U.S.-Mexican War (Mexican-American War)

By defeating Mexico in the U.S.-Mexican War (1846–48), the United States added virtually all of the present American Southwest to the Union, together with some 100,000 Mexican citizens.

Terrorism and immigration

Modern terrorism is the use of violent, brutal force against civilians and the deliberate targeting of noncombatants for political or religious reasons.

Seven Years’ War

The Seven Years’ War (1756–63) was the culmination of a century of European warfare that centered on the growing conflict between Prussia and Austria in Europe but also involved an escalating contest between Britain and France for imperial control beyond Europe.

September 11, 2001

September 11, or 9/11, is used almost universally to identify collectively the 2001 terrorist attacks on the Pentagon in Washington, D.C., and the World Trade Center in New York City.

Revolutions of 1848

Throughout 1848, a series of liberal revolutions swept across most of western and central Europe, offering the promise of greater political and religious freedoms.

Cold war

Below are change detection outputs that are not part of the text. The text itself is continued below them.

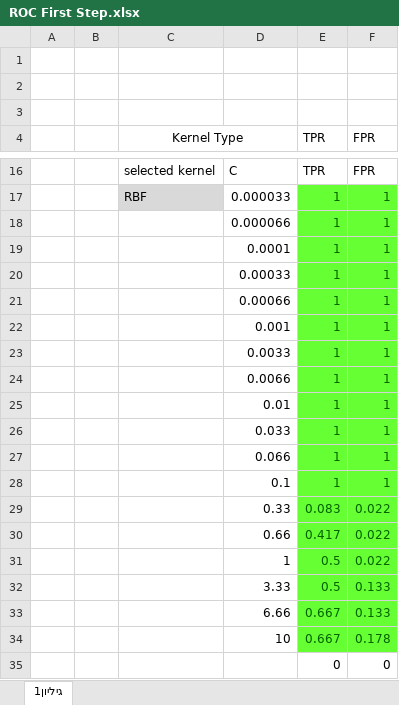
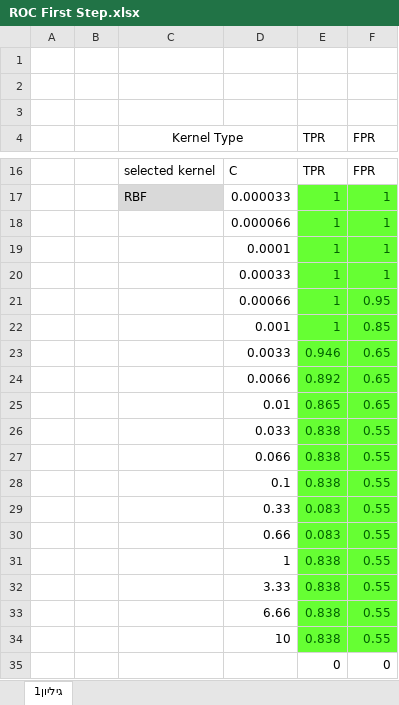
Before and after one commit to Barak2222/machineLearningHW, an Excel workbook: HW5/instructions/ROC First Step.xlsx, sheet גיליון1, drawn as a sheet; only a part is shown, gaps mark what is left out; values as stored, in another font and other column widths than the file's, no borders; charts and pictures not drawn; removed rows and columns are numbered as before the commit, all else as after; the diff covers the shown part only; the diff names each change by its address in the sheet, - before the commit and + after, or states it on an @@ line.

```diff
--- a/HW5/instructions/ROC First Step.xlsx (sheet גיליון1)
+++ b/HW5/instructions/ROC First Step.xlsx (sheet גיליון1)
-F21 (FPR): 1
+F21 (FPR): 0.95
-F22 (FPR): 1
+F22 (FPR): 0.85
-row 23:  |  |  | 0.0033 | 1 | 1
-row 24:  |  |  | 0.0066 | 1 | 1
-row 25:  |  |  | 0.01 | 1 | 1
-row 26:  |  |  | 0.033 | 1 | 1
-row 27:  |  |  | 0.066 | 1 | 1
-row 28:  |  |  | 0.1 | 1 | 1
+row 23:  |  |  | 0.0033 | 0.946 | 0.65
+row 24:  |  |  | 0.0066 | 0.892 | 0.65
+row 25:  |  |  | 0.01 | 0.865 | 0.65
+row 26:  |  |  | 0.033 | 0.838 | 0.55
+row 27:  |  |  | 0.066 | 0.838 | 0.55
+row 28:  |  |  | 0.1 | 0.838 | 0.55
-F29 (FPR): 0.022
+F29 (FPR): 0.55
-row 30:  |  |  | 0.66 | 0.417 | 0.022
-row 31:  |  |  | 1 | 0.5 | 0.022
-row 32:  |  |  | 3.33 | 0.5 | 0.133
-row 33:  |  |  | 6.66 | 0.667 | 0.133
-row 34:  |  |  | 10 | 0.667 | 0.178
+row 30:  |  |  | 0.66 | 0.083 | 0.55
+row 31:  |  |  | 1 | 0.838 | 0.55
+row 32:  |  |  | 3.33 | 0.838 | 0.55
+row 33:  |  |  | 6.66 | 0.838 | 0.55
+row 34:  |  |  | 10 | 0.838 | 0.55
```
Also changed, not shown: 10 edited cells elsewhere in this sheet, charts or pictures, 2 other files.
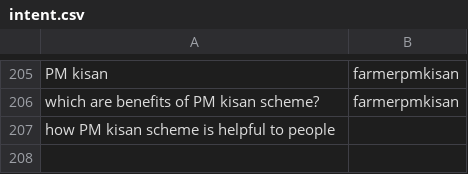
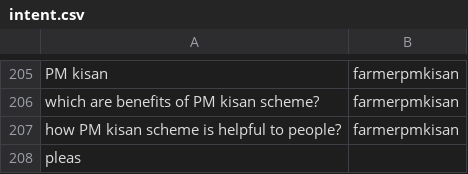
Before and after one commit to reflectstars/NLP-ANN-Agriculture-Chatbot, a CSV file: datasets/intent.csv, drawn as a sheet; only a part is shown, gaps mark what is left out.

```diff
--- a/datasets/intent.csv
+++ b/datasets/intent.csv
@@ -206,2 +206,3 @@ PM kisan ,farmerpmkisan
 which are benefits of PM kisan scheme?,farmerpmkisan
-how PM kisan scheme is helpful to people
+how PM kisan scheme is helpful to people?,farmerpmkisan
+pleas
```
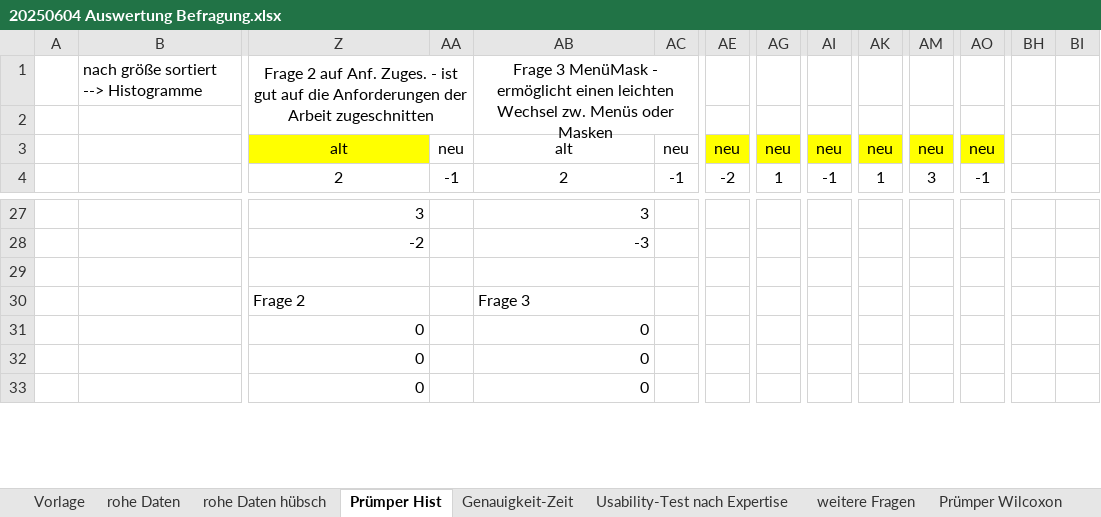
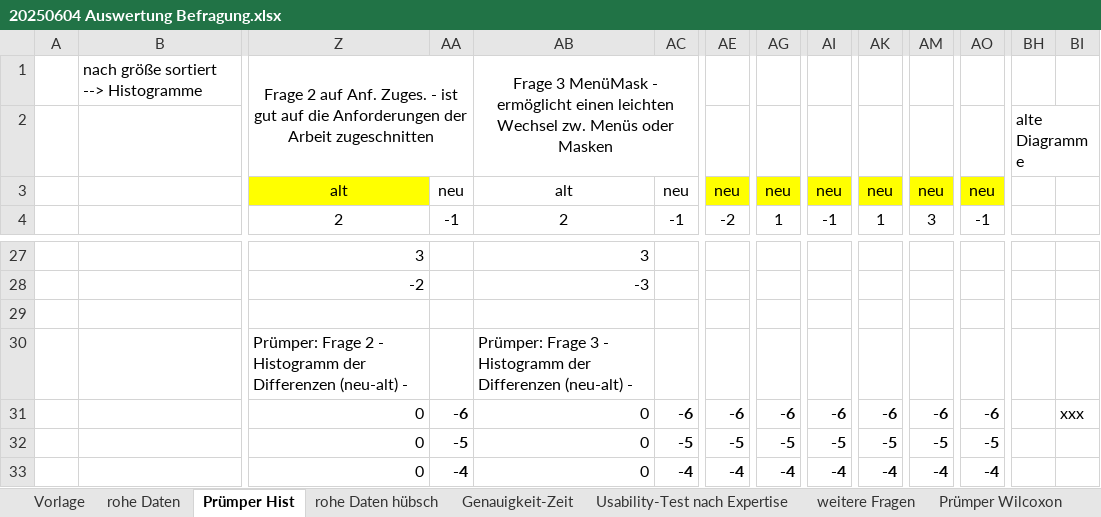
Before and after one commit to sxndrx-cxlxnx/h_da_B7-Bachelorarbeit, an Excel workbook: Diagramme/20250604 Auswertung Befragung.xlsx, sheet Prümper Hist, drawn as a sheet; only a part is shown, gaps mark what is left out; values as stored, in another font and other column widths than the file's, no borders; charts and pictures and conditional formats not drawn; removed rows and columns are numbered as before the commit, all else as after; rows hold the shown columns only; the diff covers the shown part only; the diff names each change by its address in the sheet, - before the commit and + after, or states it on an @@ line.

Commit message:
Notizen und xlsx und pptx für Diagramme

```diff
--- a/Diagramme/20250604 Auswertung Befragung.xlsx (sheet Prümper Hist)
+++ b/Diagramme/20250604 Auswertung Befragung.xlsx (sheet Prümper Hist)
@@ sheet tab order changed: Vorlage | rohe Daten | Prümper Hist | rohe Daten hübsch | Genauigkeit-Zeit | Usability-Test nach Expertise | weitere Fragen | Prümper Wilcoxon @@
-BH2: (empty)
+BH2: alte Diagramme
-row 30:  |  | Frage 2 |  | Frage 3
+row 30:  |  | Prümper: Frage 2 - Histogramm der Differenzen (neu-alt) - |  | Prümper: Frage 3 - Histogramm der Differenzen (neu-alt) -
-AA31: (empty)
+AA31: -6
-AC31: (empty)
+AC31: -6
-AE31: (empty)
+AE31: -6
-AG31: (empty)
+AG31: -6
-AI31: (empty)
+AI31: -6
-AK31: (empty)
+AK31: -6
-AM31: (empty)
+AM31: -6
-AO31: (empty)
+AO31: -6
-BI31: (empty)
+BI31: xxx
-AA32: (empty)
+AA32: -5
-AC32: (empty)
+AC32: -5
-AE32: (empty)
+AE32: -5
-AG32: (empty)
+AG32: -5
-AI32: (empty)
+AI32: -5
-AK32: (empty)
+AK32: -5
-AM32: (empty)
+AM32: -5
-AO32: (empty)
+AO32: -5
-AA33: (empty)
+AA33: -4
-AC33: (empty)
+AC33: -4
-AE33: (empty)
+AE33: -4
-AG33: (empty)
+AG33: -4
-AI33: (empty)
+AI33: -4
-AK33: (empty)
+AK33: -4
-AM33: (empty)
+AM33: -4
-AO33: (empty)
+AO33: -4
```
Also changed, not shown: 15 added rows and 80 edited cells elsewhere in this sheet, sheet rohe Daten, sheet Genauigkeit-Zeit, charts or pictures, 4 other files.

The period of intense political and ideological struggle between democratic countries led by the United States and the Soviet Union (1945–91) and its communist satellites is often referred to as the cold war.

American Revolution and immigration

When tensions arising from the financial strain of the Seven Years’ War (1756–63) erupted into war between Britain and 13 of its American colonies in 1775, colonists were forced to take sides.